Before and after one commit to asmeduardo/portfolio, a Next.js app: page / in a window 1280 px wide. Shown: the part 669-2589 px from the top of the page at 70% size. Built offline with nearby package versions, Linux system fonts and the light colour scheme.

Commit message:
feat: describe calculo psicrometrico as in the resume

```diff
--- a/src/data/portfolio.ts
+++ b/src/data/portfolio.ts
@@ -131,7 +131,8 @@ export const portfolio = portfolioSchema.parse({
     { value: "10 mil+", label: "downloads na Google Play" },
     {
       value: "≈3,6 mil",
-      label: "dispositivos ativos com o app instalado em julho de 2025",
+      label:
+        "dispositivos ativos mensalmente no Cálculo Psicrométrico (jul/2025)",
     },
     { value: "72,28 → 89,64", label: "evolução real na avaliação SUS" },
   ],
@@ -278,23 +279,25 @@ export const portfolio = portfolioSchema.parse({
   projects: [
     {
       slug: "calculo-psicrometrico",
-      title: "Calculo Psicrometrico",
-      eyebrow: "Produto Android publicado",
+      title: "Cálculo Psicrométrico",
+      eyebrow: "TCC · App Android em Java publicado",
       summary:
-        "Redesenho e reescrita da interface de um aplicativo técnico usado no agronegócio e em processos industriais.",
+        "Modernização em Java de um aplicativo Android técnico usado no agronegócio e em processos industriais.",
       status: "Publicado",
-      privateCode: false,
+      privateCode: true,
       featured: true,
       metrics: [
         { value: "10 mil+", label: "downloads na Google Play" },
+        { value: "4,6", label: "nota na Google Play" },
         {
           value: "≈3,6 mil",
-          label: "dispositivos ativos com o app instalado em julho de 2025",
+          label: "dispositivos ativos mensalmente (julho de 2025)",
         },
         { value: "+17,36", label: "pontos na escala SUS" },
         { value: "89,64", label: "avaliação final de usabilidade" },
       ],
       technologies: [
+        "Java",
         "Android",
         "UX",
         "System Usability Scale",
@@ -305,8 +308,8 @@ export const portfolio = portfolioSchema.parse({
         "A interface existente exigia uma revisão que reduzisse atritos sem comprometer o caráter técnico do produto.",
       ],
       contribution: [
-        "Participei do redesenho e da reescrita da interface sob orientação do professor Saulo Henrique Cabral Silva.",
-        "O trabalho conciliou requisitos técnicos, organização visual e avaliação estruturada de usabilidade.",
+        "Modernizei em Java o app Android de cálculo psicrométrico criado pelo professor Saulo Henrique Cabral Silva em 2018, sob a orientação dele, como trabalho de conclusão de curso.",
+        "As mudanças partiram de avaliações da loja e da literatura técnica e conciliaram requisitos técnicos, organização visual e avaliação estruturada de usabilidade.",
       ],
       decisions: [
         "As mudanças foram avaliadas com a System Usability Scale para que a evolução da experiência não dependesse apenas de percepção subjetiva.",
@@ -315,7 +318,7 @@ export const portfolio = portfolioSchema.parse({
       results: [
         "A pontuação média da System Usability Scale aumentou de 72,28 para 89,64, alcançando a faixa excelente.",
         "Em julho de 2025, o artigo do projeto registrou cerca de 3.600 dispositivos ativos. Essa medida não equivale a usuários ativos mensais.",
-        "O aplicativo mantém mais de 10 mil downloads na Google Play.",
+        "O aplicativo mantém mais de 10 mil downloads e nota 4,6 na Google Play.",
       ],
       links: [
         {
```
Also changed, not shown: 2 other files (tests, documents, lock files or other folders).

-------

YOUR ASSIGNMENT =
Go through the records above and, whenever a line includes the word "usabilidade", copy it.

OUTPUT =
         { value: "89,64", label: "avaliação final de usabilidade" },
-        "O trabalho conciliou requisitos técnicos, organização visual e avaliação estruturada de usabilidade.",
+        "As mudanças partiram de avaliações da loja e da literatura técnica e conciliaram requisitos técnicos, organização visual e avaliação estruturada de usabilidade.",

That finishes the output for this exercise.